::: EXERCISE DATA
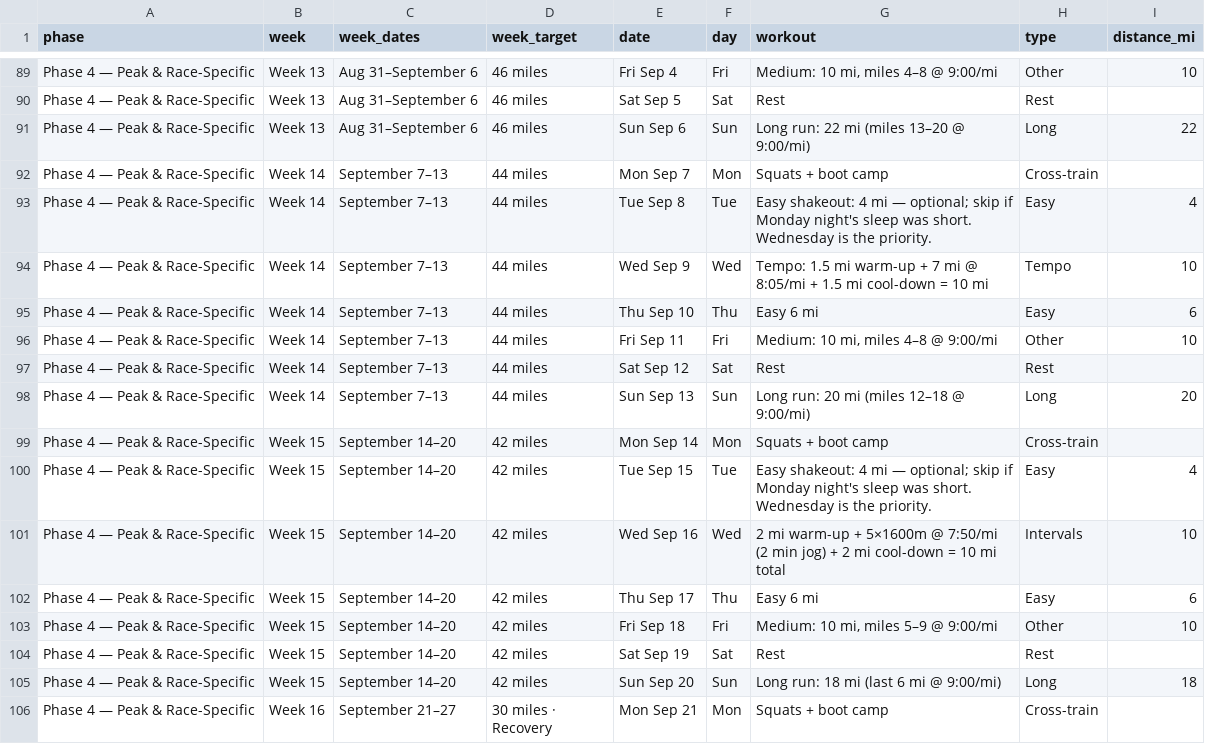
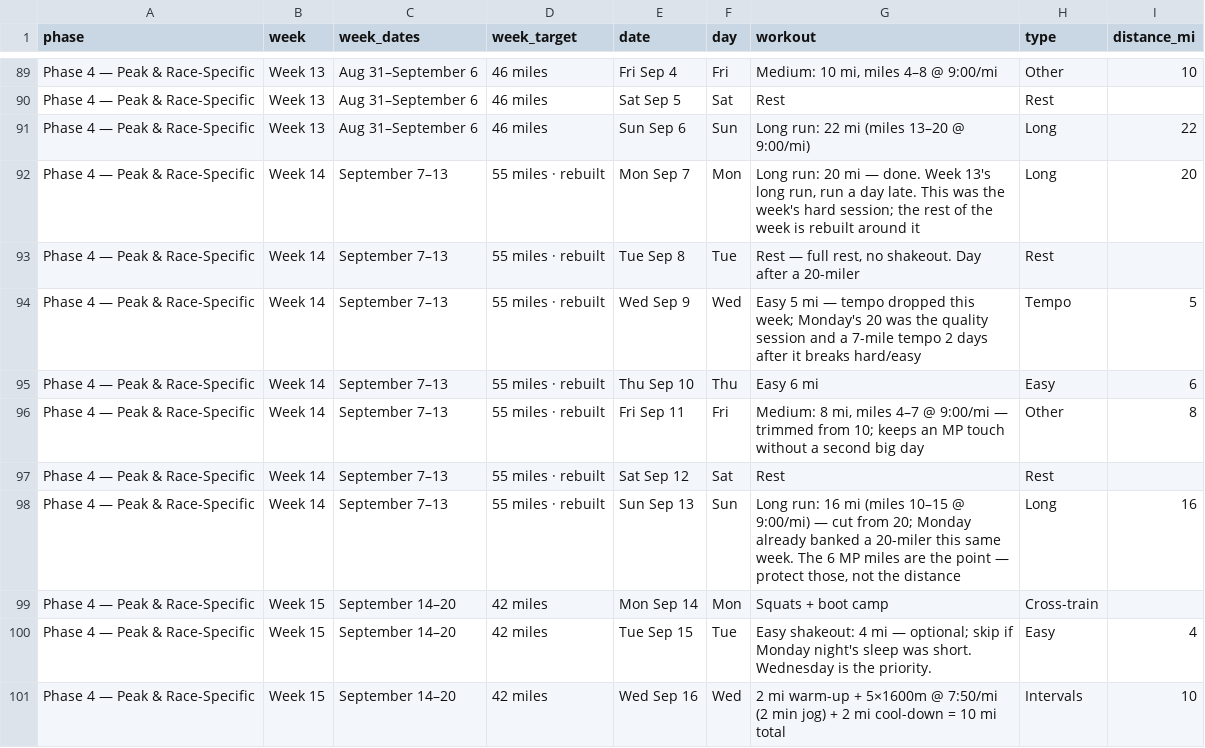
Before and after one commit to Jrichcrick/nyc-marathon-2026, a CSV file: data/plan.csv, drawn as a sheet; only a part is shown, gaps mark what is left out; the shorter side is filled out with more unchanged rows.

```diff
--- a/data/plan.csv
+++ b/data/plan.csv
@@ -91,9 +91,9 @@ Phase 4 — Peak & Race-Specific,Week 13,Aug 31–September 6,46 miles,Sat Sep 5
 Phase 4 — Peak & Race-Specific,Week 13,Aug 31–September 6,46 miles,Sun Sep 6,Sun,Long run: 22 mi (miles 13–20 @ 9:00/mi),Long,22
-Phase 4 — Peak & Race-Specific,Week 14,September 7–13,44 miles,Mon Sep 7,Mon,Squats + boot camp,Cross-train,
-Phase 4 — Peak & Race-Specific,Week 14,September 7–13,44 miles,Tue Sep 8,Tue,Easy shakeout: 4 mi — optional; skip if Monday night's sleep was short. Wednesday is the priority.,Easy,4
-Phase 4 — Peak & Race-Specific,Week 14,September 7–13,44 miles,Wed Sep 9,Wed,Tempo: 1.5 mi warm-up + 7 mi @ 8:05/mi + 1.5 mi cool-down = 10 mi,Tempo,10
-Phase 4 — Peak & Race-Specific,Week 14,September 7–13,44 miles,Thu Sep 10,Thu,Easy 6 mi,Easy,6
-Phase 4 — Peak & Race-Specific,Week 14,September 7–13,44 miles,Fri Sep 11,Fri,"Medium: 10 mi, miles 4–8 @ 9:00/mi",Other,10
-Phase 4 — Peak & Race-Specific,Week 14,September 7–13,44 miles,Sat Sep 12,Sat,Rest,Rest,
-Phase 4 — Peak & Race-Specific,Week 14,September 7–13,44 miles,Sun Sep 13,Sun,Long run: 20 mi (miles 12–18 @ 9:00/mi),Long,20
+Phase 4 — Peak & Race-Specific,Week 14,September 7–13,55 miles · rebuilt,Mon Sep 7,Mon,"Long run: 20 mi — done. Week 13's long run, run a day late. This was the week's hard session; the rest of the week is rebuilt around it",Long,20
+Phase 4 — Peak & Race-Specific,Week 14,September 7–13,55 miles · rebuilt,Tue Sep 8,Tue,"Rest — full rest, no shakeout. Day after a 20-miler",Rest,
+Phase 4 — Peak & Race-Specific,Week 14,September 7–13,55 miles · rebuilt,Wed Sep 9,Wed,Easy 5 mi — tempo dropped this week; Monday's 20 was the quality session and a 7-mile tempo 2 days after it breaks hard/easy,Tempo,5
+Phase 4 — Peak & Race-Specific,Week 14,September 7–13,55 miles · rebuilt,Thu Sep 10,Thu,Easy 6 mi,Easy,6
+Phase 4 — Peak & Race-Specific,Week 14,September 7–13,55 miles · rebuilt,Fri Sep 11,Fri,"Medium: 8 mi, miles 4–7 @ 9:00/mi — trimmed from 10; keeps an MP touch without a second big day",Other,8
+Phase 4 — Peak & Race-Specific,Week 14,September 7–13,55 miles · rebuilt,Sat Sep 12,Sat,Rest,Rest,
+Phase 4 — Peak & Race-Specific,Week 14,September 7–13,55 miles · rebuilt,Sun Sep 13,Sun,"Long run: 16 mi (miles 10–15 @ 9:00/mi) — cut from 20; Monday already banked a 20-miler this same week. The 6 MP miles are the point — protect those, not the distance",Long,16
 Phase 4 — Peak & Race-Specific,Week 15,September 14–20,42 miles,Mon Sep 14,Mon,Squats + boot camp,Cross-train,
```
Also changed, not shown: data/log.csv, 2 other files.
::::::
**TASK DETAILS**
Reproduce all the entries that precede this task, word for word, minus any pictures.

**YOUR RESPONSE**
Before and after one commit to Jrichcrick/nyc-marathon-2026, a CSV file: data/plan.csv, drawn as a sheet; only a part is shown, gaps mark what is left out; the shorter side is filled out with more unchanged rows.

```diff
--- a/data/plan.csv
+++ b/data/plan.csv
@@ -91,9 +91,9 @@ Phase 4 — Peak & Race-Specific,Week 13,Aug 31–September 6,46 miles,Sat Sep 5
 Phase 4 — Peak & Race-Specific,Week 13,Aug 31–September 6,46 miles,Sun Sep 6,Sun,Long run: 22 mi (miles 13–20 @ 9:00/mi),Long,22
-Phase 4 — Peak & Race-Specific,Week 14,September 7–13,44 miles,Mon Sep 7,Mon,Squats + boot camp,Cross-train,
-Phase 4 — Peak & Race-Specific,Week 14,September 7–13,44 miles,Tue Sep 8,Tue,Easy shakeout: 4 mi — optional; skip if Monday night's sleep was short. Wednesday is the priority.,Easy,4
-Phase 4 — Peak & Race-Specific,Week 14,September 7–13,44 miles,Wed Sep 9,Wed,Tempo: 1.5 mi warm-up + 7 mi @ 8:05/mi + 1.5 mi cool-down = 10 mi,Tempo,10
-Phase 4 — Peak & Race-Specific,Week 14,September 7–13,44 miles,Thu Sep 10,Thu,Easy 6 mi,Easy,6
-Phase 4 — Peak & Race-Specific,Week 14,September 7–13,44 miles,Fri Sep 11,Fri,"Medium: 10 mi, miles 4–8 @ 9:00/mi",Other,10
-Phase 4 — Peak & Race-Specific,Week 14,September 7–13,44 miles,Sat Sep 12,Sat,Rest,Rest,
-Phase 4 — Peak & Race-Specific,Week 14,September 7–13,44 miles,Sun Sep 13,Sun,Long run: 20 mi (miles 12–18 @ 9:00/mi),Long,20
+Phase 4 — Peak & Race-Specific,Week 14,September 7–13,55 miles · rebuilt,Mon Sep 7,Mon,"Long run: 20 mi — done. Week 13's long run, run a day late. This was the week's hard session; the rest of the week is rebuilt around it",Long,20
+Phase 4 — Peak & Race-Specific,Week 14,September 7–13,55 miles · rebuilt,Tue Sep 8,Tue,"Rest — full rest, no shakeout. Day after a 20-miler",Rest,
+Phase 4 — Peak & Race-Specific,Week 14,September 7–13,55 miles · rebuilt,Wed Sep 9,Wed,Easy 5 mi — tempo dropped this week; Monday's 20 was the quality session and a 7-mile tempo 2 days after it breaks hard/easy,Tempo,5
+Phase 4 — Peak & Race-Specific,Week 14,September 7–13,55 miles · rebuilt,Thu Sep 10,Thu,Easy 6 mi,Easy,6
+Phase 4 — Peak & Race-Specific,Week 14,September 7–13,55 miles · rebuilt,Fri Sep 11,Fri,"Medium: 8 mi, miles 4–7 @ 9:00/mi — trimmed from 10; keeps an MP touch without a second big day",Other,8
+Phase 4 — Peak & Race-Specific,Week 14,September 7–13,55 miles · rebuilt,Sat Sep 12,Sat,Rest,Rest,
+Phase 4 — Peak & Race-Specific,Week 14,September 7–13,55 miles · rebuilt,Sun Sep 13,Sun,"Long run: 16 mi (miles 10–15 @ 9:00/mi) — cut from 20; Monday already banked a 20-miler this same week. The 6 MP miles are the point — protect those, not the distance",Long,16
 Phase 4 — Peak & Race-Specific,Week 15,September 14–20,42 miles,Mon Sep 14,Mon,Squats + boot camp,Cross-train,
```
Also changed, not shown: data/log.csv, 2 other files.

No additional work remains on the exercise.